March 9, 2010
The Information You Need to Know About Tax Fraud
Everyone knows that you have to pay your taxes on money that you earn to the IRS. Most people simply learn this as they enter the working world and pay their taxes with no difficulty throughout their lives. Some people aren’t so honest though. Tax fraud abounds in this country, and the IRS realizes that they simply do not have the resources to root out every single case that occurs. One measure they have implemented in order to help compensate for that is their whistle blower program, which can reward people that correctly report an individual that has been engaging in tax fraud.
The IRS has a whistle blower reward program that pays people when they report tax fraud, but they are very careful to state what this program is not. First, the whistleblower law is not meant to be abused by people that are airing private business disputes or who have personal grievances against others. The program is also not meant to allow for educated guessing.
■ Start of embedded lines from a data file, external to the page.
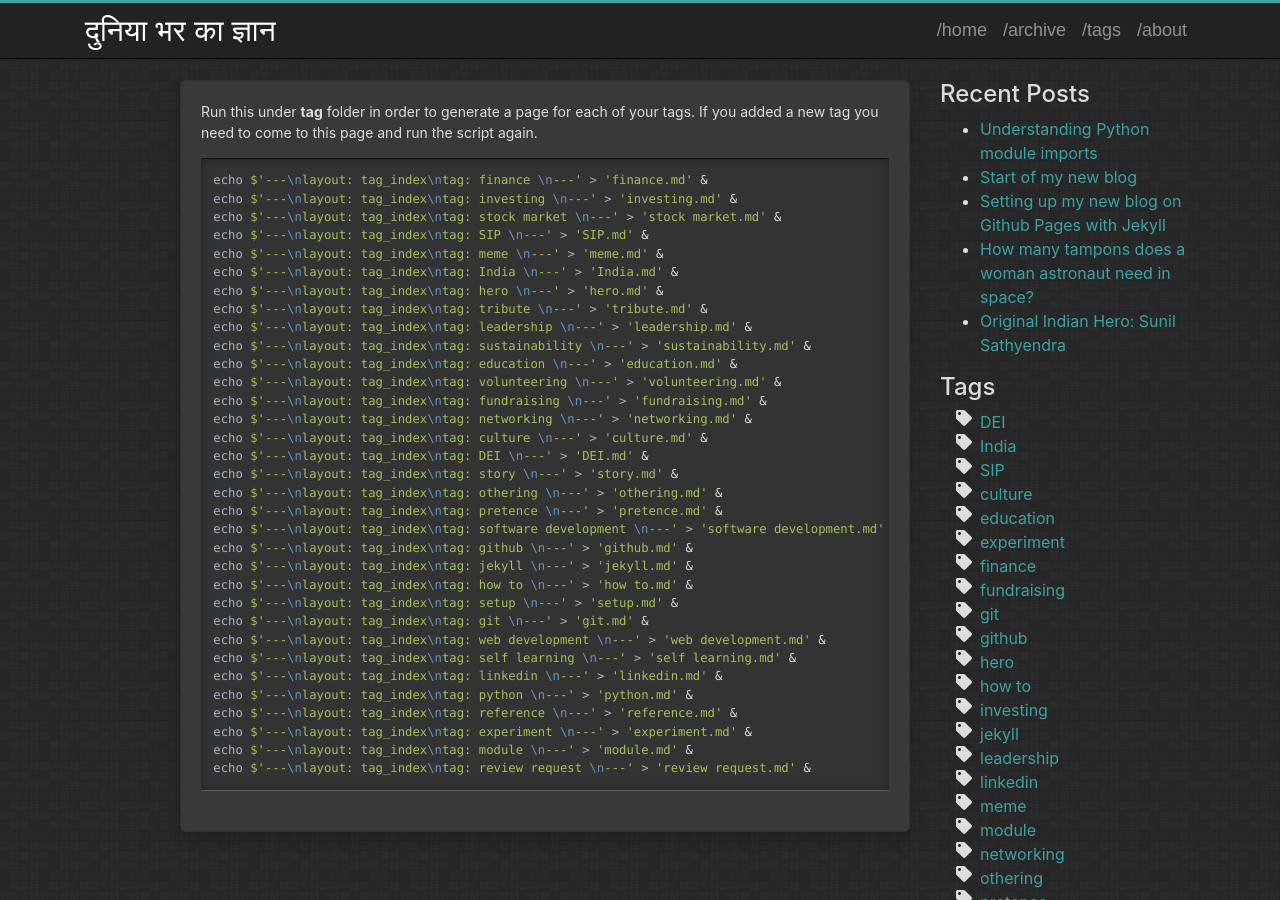
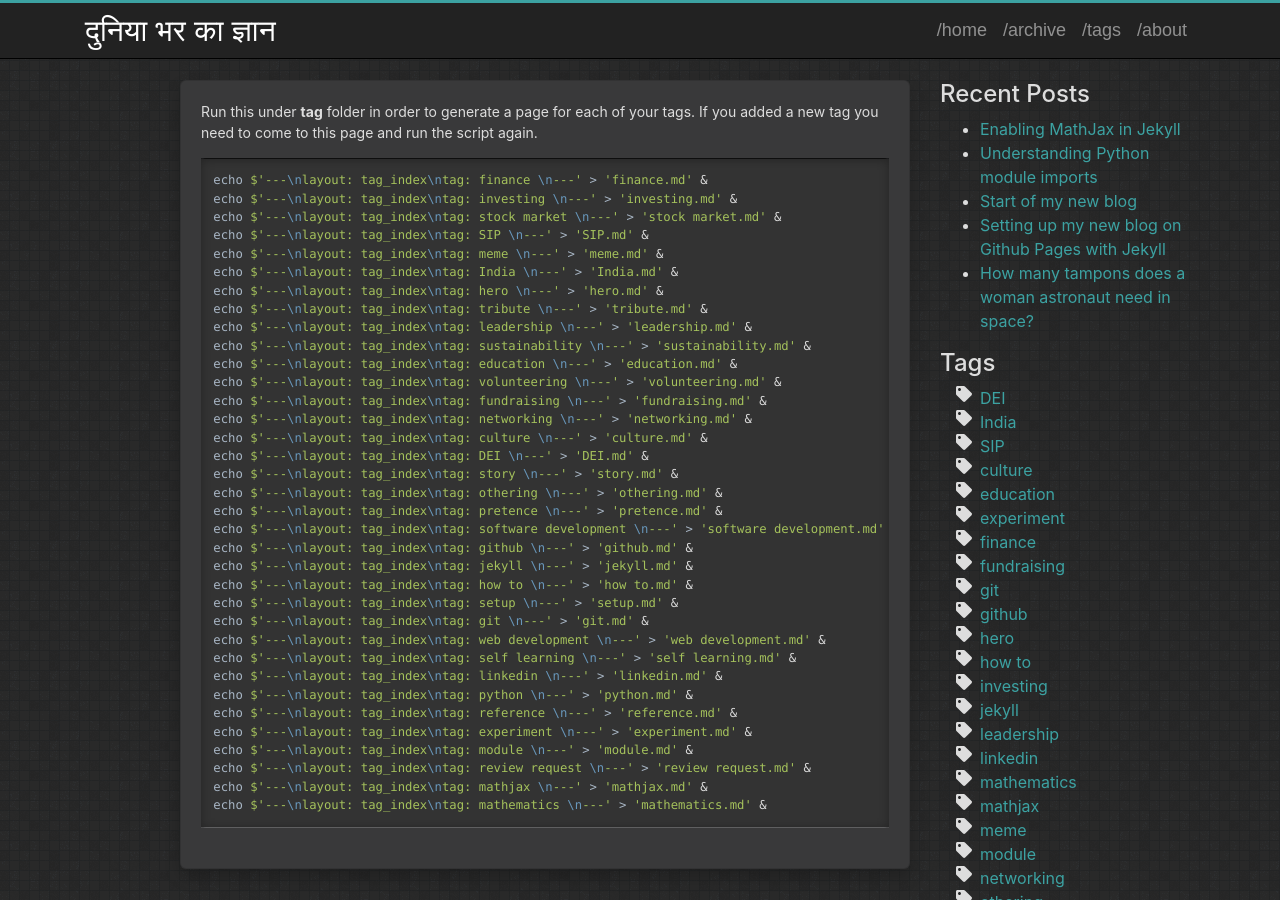
Before and after one commit to dragondive/dragondive.github.io, a Jekyll site: the page built from docs/admin.md, in a window 1280 px wide and 900 px high. Built offline with Jekyll 4.4.1, drawn with Linux system fonts in a browser that asks for light colours.

Commit message:
added blog enabling MathJax in Jekyll

```diff
--- a/docs/_includes/header.html
+++ b/docs/_includes/header.html
@@ -17,6 +17,8 @@
     <link href="{{ '/assets/css/bootstrap4.min.css' | relative_url }}" rel="stylesheet">
     <link href="{{ '/assets/css/theme.css' | relative_url }}" rel="stylesheet">
     <link href="{{ '/assets/css/syntax.css' | relative_url }}" rel="stylesheet">
+    <script src="https://polyfill.io/v3/polyfill.min.js?features=es6"></script>
+    <script id="MathJax-script" async src="https://cdn.jsdelivr.net/npm/mathjax@3/es5/tex-mml-chtml.js"></script>
  </head>
 
 <body>
--- /dev/null
+++ b/docs/tag/mathematics.md
@@ -0,0 +1,4 @@
+---
+layout: tag_index
+tag: mathematics
+---
--- /dev/null
+++ b/docs/tag/mathjax.md
@@ -0,0 +1,4 @@
+---
+layout: tag_index
+tag: mathjax
+---
```
Also changed, not shown: docs/_posts/2023-03-17-enabling-mathjax-in-jekyll.md (added, +35 -0 lines).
Instead, it is to be used to report specific cases of tax evasion where you have proof, evidence, or certain knowledge.
The payment of the reward that you can earn from the IRS under their whistleblower law varies on the amount that they collect from the individual that you’ve informed on. If the total amount which is owed to the IRS exceeds 2 million dollars, the payment made to the informant will generally range from between 15 - 30% of the total amount that was owed.
Obviously not all back tax cases involve monies of this amount, but there is another program in place for those who may have information about cases involving smaller dollar amounts. In situations where the total amount owed (which includes penalties and interest) does not hit that $2 million mark, informants will instead be paid up to a maximum of 15% on the payment made.
If you do inform on someone and are believe that you are owed an IRS reward, you should know that these amounts aren’t up for discussion. They aren’t disputable and are awarded solely at the discretion of the IRS.
Reporting on someone who is committing tax fraud is important, but can also be profitable. First, paying taxes is the law, and everyone should be bound by it equally. Secondly, the IRS provides very reasonable incentive to convince you that reporting on someone that is defrauding their organization is worthwhile.